Samsung’s Galaxy S7 is the first smartphone to feature a clever liquid cooling system

A clever liquid cooling system will keep Samsung Galaxy S7 from overheating

Overheating is a major problem that OEMs are faced with high-processing devices. The GPU (graphics processor, for gaming) and CPU (processor) are primary contributors to the increase in temperature, because with more power comes more heat.

The Galaxy S7 has some of the latest, fastest, and most powerful specs in a smartphone, which means that the entire horsepower would create more heat than usual. To prevent overheating, Samsung has deployed a liquid cooling system to the Galaxy S7.

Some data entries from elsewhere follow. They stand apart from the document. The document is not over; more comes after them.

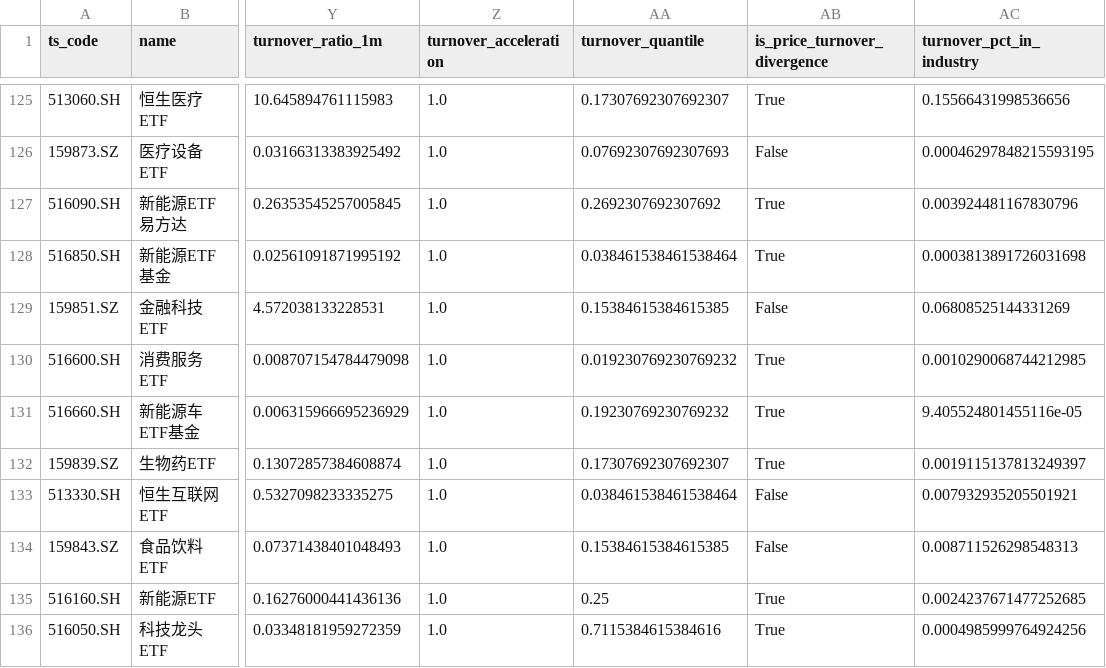
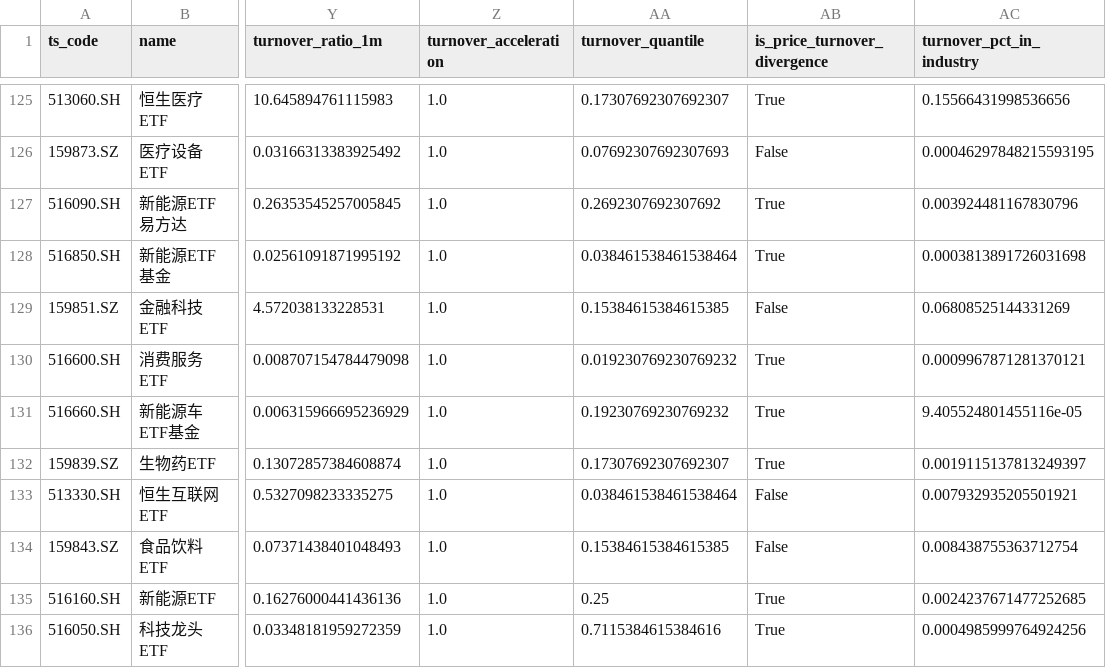
Before and after one commit to ChiaraVan1/ETF_data_project, a CSV file: etf_metrics_daily_report.csv, drawn as a sheet; only a part is shown, gaps mark what is left out; the diff covers the shown part only; the diff names each change by its address in the sheet, - before the commit and + after, or states it on an @@ line.

```diff
--- a/etf_metrics_daily_report.csv
+++ b/etf_metrics_daily_report.csv
-AC130 (turnover_pct_in_industry): 0.0010290068744212985
+AC130 (turnover_pct_in_industry): 0.0009967871281370121
-AC134 (turnover_pct_in_industry): 0.008711526298548313
+AC134 (turnover_pct_in_industry): 0.008438755363712754
```
Also changed, not shown: 1 added row and 34 edited cells elsewhere in this file, etf_screener_results_normal_mode.csv.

“For the first time Samsung has established within the smartphone heat-conducting copper tube for cooling. The new chip Exynos 8890 is not only powerful, but also hot!” the blog says.

Samsung’s Senior Vice President of product strategy, Justin Denison during the S7’s announcement at MWC (Mobile World Congress) termed the liquid cooling system as “air conditioning for your phone.”

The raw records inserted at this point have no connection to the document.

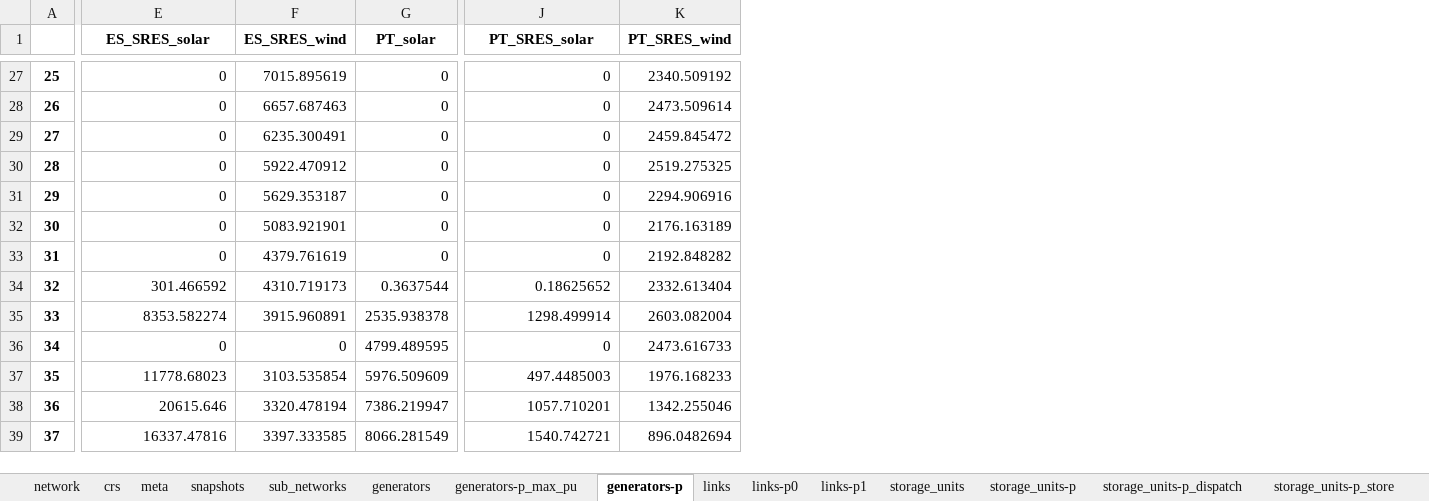
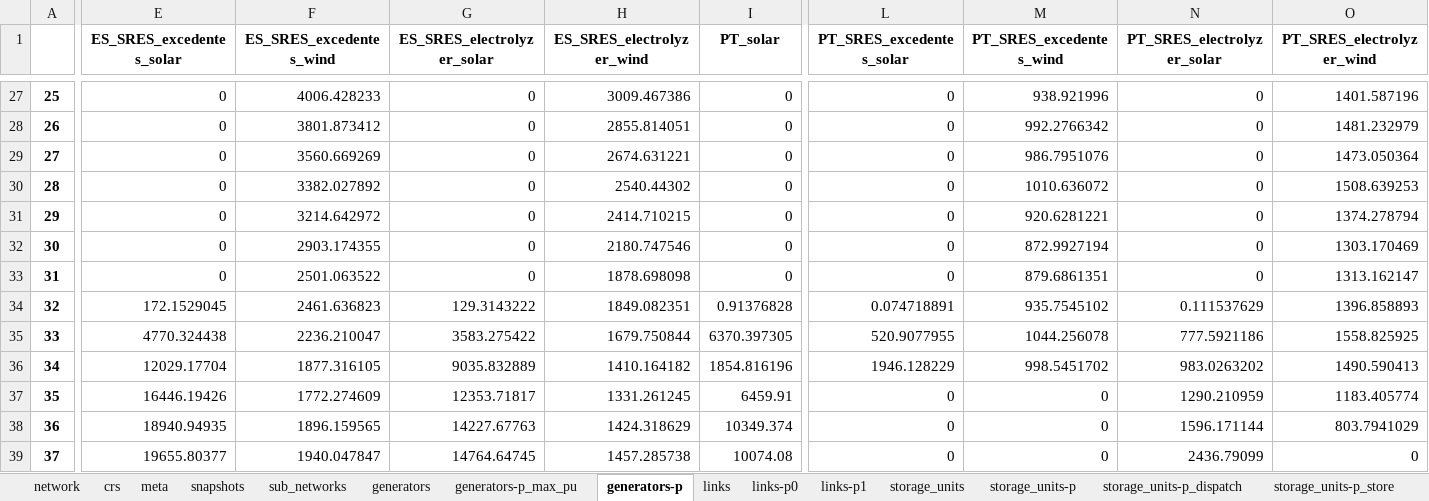
Before and after one commit to anabatres28-png/Dispatching-Project-in-PypSA, an Excel workbook: hojas_de_datos/ResultadosDispatchingg.xlsx, sheet generators-p, drawn as a sheet; only a part is shown, gaps mark what is left out; values as stored, in another font and other column widths than the file's, no borders; removed rows and columns are numbered as before the commit, all else as after; the diff covers the shown part only; the diff names each change by its address in the sheet, - before the commit and + after, or states it on an @@ line.

```diff
--- a/hojas_de_datos/ResultadosDispatchingg.xlsx (sheet generators-p)
+++ b/hojas_de_datos/ResultadosDispatchingg.xlsx (sheet generators-p)
-column F (ES_SRES_wind), rows 27-39: 7015.895619 | 6657.687463 | 6235.300491 | 5922.470912 | 5629.353187 | 5083.921901 | 4379.761619 | 4310.719173 | 3915.960891 | 0 | 3103.535854 | 3320.478194 | 3397.333585
+column F (ES_SRES_excedentes_wind), rows 27-39: 4006.428233 | 3801.873412 | 3560.669269 | 3382.027892 | 3214.642972 | 2903.174355 | 2501.063522 | 2461.636823 | 2236.210047 | 1877.316105 | 1772.274609 | 1896.159565 | 1940.047847
+column G (ES_SRES_electrolyzer_solar), rows 27-39: 0 | 0 | 0 | 0 | 0 | 0 | 0 | 129.3143222 | 3583.275422 | 9035.832889 | 12353.71817 | 14227.67763 | 14764.64745
+column H (ES_SRES_electrolyzer_wind), rows 27-39: 3009.467386 | 2855.814051 | 2674.631221 | 2540.44302 | 2414.710215 | 2180.747546 | 1878.698098 | 1849.082351 | 1679.750844 | 1410.164182 | 1331.261245 | 1424.318629 | 1457.285738
-column K (PT_SRES_wind), rows 27-39: 2340.509192 | 2473.509614 | 2459.845472 | 2519.275325 | 2294.906916 | 2176.163189 | 2192.848282 | 2332.613404 | 2603.082004 | 2473.616733 | 1976.168233 | 1342.255046 | 896.0482694
+column M (PT_SRES_excedentes_wind), rows 27-39: 938.921996 | 992.2766342 | 986.7951076 | 1010.636072 | 920.6281221 | 872.9927194 | 879.6861351 | 935.7545102 | 1044.256078 | 998.5451702 | 0 | 0 | 0
+column N (PT_SRES_electrolyzer_solar), rows 27-39: 0 | 0 | 0 | 0 | 0 | 0 | 0 | 0.111537629 | 777.5921186 | 983.0263202 | 1290.210959 | 1596.171144 | 2436.79099
+column O (PT_SRES_electrolyzer_wind), rows 27-39: 1401.587196 | 1481.232979 | 1473.050364 | 1508.639253 | 1374.278794 | 1303.170469 | 1313.162147 | 1396.858893 | 1558.825925 | 1490.590413 | 1183.405774 | 803.7941029 | 0
-E1: ES_SRES_solar
+E1: ES_SRES_excedentes_solar
-L1: PT_SRES_solar
+L1: PT_SRES_excedentes_solar
-E34 (ES_SRES_excedentes_solar): 301.466592
+E34 (ES_SRES_excedentes_solar): 172.1529045
-I34 (PT_solar): 0.3637544
+I34 (PT_solar): 0.91376828
-L34 (PT_SRES_excedentes_solar): 0.18625652
+L34 (PT_SRES_excedentes_solar): 0.074718891
-E35 (ES_SRES_excedentes_solar): 8353.582274
+E35 (ES_SRES_excedentes_solar): 4770.324438
-I35 (PT_solar): 2535.938378
+I35 (PT_solar): 6370.397305
-L35 (PT_SRES_excedentes_solar): 1298.499914
+L35 (PT_SRES_excedentes_solar): 520.9077955
-E36 (ES_SRES_excedentes_solar): 0
+E36 (ES_SRES_excedentes_solar): 12029.17704
-I36 (PT_solar): 4799.489595
+I36 (PT_solar): 1854.816196
-L36 (PT_SRES_excedentes_solar): 0
+L36 (PT_SRES_excedentes_solar): 1946.128229
-E37 (ES_SRES_excedentes_solar): 11778.68023
+E37 (ES_SRES_excedentes_solar): 16446.19426
-I37 (PT_solar): 5976.509609
+I37 (PT_solar): 6459.91
-L37 (PT_SRES_excedentes_solar): 497.4485003
+L37 (PT_SRES_excedentes_solar): 0
-E38 (ES_SRES_excedentes_solar): 20615.646
+E38 (ES_SRES_excedentes_solar): 18940.94935
-I38 (PT_solar): 7386.219947
+I38 (PT_solar): 10349.374
-L38 (PT_SRES_excedentes_solar): 1057.710201
+L38 (PT_SRES_excedentes_solar): 0
-E39 (ES_SRES_excedentes_solar): 16337.47816
+E39 (ES_SRES_excedentes_solar): 19655.80377
-I39 (PT_solar): 8066.281549
+I39 (PT_solar): 10074.08
-L39 (PT_SRES_excedentes_solar): 1540.742721
+L39 (PT_SRES_excedentes_solar): 0
```
Also changed, not shown: 400 edited cells elsewhere in this sheet, sheet links-p0, sheet links-p1, sheet storage_units-state_of_charge, sheet stores-e, sheet buses-marginal_price, sheet buses-p, 10 more sheets, hojas_de_datos/Analisis Resultados Dispatching.xlsx, 2 other files.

“There’s a tube containing a liquid that vaporizes at high temperatures and then condenses at low temperatures,” he explained.

So, how does the feature work? Samsung is using what is called a heat pipe, and while it does involve a tiny bit of liquid, it is of course not anything much like a full-scale desktop PC water cooling system.

The Samsung Galaxy S7 phones’ water cooling technology is reportedly based on a very thin “thermal spreader” sealed inside the phones that uses water evaporation and condensation to avoid the phones from overheating and cool them down more effectively. This allows the CPU and GPU to work more efficiently and deliver enhanced performance, thus avoiding any chance of overheating, freezes or shortened motherboard lifespan.

“Obviously the scale is miniature compared to desktop water cooling, but the sealed copper cooling system will still do its best to shift excess heat away from the S7’s processor when games push things to the phone’s thermal limits,” reports CNET.

In case of iPhone, the device automatically switches itself off, if it detects that it’s close to overheating to protect the components inside.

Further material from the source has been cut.